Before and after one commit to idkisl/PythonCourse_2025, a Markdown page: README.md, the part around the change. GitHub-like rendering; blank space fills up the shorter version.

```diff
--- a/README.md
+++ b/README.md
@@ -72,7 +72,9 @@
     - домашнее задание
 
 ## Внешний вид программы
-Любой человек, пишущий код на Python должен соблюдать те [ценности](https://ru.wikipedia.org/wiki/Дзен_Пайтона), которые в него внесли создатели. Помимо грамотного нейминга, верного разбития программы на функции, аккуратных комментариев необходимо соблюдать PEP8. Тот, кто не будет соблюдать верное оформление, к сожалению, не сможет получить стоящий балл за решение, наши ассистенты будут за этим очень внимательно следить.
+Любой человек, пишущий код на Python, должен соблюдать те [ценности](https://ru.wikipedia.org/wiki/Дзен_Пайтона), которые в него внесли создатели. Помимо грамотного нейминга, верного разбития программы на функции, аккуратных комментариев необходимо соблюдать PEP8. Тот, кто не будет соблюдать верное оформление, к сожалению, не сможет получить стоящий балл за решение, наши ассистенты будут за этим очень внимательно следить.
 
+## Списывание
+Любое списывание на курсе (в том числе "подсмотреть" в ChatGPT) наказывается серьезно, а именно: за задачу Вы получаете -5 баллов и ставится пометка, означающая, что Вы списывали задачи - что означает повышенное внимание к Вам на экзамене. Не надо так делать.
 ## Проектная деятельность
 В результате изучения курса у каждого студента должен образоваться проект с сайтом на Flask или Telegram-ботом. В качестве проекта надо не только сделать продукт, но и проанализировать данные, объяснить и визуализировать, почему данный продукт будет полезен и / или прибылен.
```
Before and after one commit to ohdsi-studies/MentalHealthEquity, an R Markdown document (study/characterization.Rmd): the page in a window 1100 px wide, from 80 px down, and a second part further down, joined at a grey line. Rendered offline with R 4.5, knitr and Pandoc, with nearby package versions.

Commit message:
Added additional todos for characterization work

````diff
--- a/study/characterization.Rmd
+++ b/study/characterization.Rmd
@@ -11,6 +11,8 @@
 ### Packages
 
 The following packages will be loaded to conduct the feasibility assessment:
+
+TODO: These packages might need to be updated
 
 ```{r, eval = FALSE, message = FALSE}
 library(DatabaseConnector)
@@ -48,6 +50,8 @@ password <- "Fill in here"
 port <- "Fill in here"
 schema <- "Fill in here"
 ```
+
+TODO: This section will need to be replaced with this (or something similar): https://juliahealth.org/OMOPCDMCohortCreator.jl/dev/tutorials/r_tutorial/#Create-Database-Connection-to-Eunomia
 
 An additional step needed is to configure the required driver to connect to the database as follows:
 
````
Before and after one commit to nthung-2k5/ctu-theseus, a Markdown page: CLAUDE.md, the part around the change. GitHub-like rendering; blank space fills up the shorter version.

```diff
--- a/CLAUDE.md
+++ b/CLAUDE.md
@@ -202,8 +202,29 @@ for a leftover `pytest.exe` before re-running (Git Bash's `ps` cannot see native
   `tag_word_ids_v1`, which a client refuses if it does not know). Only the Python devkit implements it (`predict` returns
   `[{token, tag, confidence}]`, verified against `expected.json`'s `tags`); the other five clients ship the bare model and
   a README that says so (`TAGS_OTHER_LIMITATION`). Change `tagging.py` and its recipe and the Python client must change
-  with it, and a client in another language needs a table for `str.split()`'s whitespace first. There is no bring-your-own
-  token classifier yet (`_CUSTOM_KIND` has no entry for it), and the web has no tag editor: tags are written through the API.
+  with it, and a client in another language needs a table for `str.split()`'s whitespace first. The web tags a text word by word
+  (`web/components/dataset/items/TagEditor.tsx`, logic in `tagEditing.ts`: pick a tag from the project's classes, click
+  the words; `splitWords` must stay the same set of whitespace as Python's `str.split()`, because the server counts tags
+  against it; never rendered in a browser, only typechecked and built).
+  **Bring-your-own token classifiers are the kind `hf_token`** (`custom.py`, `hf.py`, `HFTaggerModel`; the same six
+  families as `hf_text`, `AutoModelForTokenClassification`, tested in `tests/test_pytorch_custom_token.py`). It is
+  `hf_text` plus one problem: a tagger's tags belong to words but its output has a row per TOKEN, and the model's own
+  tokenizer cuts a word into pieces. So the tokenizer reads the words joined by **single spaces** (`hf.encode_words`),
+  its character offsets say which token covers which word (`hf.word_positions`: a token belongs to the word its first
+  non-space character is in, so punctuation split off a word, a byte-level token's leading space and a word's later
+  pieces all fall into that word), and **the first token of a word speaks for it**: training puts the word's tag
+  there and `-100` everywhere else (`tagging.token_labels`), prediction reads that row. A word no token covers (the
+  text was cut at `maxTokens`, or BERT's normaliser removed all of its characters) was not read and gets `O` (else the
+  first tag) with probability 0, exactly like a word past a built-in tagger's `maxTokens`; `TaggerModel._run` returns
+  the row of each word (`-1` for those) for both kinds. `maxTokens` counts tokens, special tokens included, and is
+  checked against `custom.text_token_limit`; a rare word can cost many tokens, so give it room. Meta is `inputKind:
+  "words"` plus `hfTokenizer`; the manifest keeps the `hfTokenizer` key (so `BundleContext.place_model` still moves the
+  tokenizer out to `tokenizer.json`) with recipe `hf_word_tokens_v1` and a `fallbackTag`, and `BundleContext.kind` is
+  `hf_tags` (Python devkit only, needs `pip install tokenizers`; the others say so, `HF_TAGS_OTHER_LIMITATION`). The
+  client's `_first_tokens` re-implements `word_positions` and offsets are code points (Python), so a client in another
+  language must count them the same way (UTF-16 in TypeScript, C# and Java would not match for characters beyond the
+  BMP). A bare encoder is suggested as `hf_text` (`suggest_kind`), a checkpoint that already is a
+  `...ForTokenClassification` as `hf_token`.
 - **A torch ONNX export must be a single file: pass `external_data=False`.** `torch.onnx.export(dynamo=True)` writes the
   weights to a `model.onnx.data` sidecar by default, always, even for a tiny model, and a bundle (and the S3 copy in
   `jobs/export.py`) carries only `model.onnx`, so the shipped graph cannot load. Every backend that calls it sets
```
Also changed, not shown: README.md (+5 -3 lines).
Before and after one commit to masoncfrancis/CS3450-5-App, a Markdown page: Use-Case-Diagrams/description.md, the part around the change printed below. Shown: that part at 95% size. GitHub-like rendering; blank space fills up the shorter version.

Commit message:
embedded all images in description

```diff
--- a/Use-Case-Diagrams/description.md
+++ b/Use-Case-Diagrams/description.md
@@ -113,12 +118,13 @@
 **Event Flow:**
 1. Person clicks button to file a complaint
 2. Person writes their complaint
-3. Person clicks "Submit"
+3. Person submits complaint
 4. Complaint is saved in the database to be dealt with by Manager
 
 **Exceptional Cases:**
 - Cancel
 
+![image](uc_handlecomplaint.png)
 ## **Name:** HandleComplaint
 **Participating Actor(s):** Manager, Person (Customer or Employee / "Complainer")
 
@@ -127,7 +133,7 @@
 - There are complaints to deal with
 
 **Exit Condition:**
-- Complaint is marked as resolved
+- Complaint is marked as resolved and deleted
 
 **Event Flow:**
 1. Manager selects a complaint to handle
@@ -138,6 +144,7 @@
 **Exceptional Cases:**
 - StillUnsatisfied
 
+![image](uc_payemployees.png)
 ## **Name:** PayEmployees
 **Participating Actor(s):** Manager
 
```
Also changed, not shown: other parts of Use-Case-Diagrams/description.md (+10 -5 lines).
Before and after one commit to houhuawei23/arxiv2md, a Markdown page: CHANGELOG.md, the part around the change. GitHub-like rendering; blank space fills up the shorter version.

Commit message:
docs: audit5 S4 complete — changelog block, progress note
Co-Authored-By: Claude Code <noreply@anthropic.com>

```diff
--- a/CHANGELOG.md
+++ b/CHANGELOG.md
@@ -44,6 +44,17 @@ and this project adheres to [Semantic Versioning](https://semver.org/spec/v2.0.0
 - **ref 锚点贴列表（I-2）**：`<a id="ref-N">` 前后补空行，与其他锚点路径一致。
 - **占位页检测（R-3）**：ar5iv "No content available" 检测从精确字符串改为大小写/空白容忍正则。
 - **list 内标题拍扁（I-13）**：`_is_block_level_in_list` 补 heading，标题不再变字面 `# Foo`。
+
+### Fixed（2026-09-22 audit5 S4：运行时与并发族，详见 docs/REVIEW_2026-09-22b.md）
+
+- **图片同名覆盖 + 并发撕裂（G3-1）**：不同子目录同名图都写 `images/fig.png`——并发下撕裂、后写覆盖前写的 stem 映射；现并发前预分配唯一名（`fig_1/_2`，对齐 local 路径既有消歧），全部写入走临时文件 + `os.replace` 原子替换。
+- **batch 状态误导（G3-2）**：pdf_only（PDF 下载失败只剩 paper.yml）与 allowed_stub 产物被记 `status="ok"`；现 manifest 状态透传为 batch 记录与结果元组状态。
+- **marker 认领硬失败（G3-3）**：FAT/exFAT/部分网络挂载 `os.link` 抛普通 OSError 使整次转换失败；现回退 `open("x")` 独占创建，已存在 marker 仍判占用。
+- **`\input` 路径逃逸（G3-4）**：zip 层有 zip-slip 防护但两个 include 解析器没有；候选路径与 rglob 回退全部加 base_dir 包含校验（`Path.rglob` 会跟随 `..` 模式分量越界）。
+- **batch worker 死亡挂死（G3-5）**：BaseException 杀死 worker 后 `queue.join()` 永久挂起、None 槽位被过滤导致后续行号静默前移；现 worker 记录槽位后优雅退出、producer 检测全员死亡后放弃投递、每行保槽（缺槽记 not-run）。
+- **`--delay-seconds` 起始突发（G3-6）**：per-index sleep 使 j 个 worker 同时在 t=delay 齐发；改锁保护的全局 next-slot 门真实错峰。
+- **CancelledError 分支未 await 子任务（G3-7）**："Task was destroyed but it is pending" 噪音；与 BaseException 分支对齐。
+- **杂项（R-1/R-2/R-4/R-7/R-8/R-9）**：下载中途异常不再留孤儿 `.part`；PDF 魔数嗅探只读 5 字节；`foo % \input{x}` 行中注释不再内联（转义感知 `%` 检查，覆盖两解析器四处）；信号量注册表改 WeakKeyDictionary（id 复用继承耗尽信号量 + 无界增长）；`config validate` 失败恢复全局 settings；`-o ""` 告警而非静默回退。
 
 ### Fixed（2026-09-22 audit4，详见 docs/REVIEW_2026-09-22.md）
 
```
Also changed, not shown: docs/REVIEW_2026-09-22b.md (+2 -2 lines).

= What the task requires =
Scan the records above for the word "that" and return every line where it occurs.

= Solution to this problem =
   a README that says so (`TAGS_OTHER_LIMITATION`). Change `tagging.py` and its recipe and the Python client must change
+  pieces all fall into that word), and **the first token of a word speaks for it**: training puts the word's tag
+  there and `-100` everywhere else (`tagging.token_labels`), prediction reads that row. A word no token covers (the
+  BMP). A bare encoder is suggested as `hf_text` (`suggest_kind`), a checkpoint that already is a
   `jobs/export.py`) carries only `model.onnx`, so the shipped graph cannot load. Every backend that calls it sets
Before and after one commit to masoncfrancis/CS3450-5-App, a Markdown page: Use-Case-Diagrams/description.md, the part around the change printed below. Shown: that part at 95% size. GitHub-like rendering; blank space fills up the shorter version.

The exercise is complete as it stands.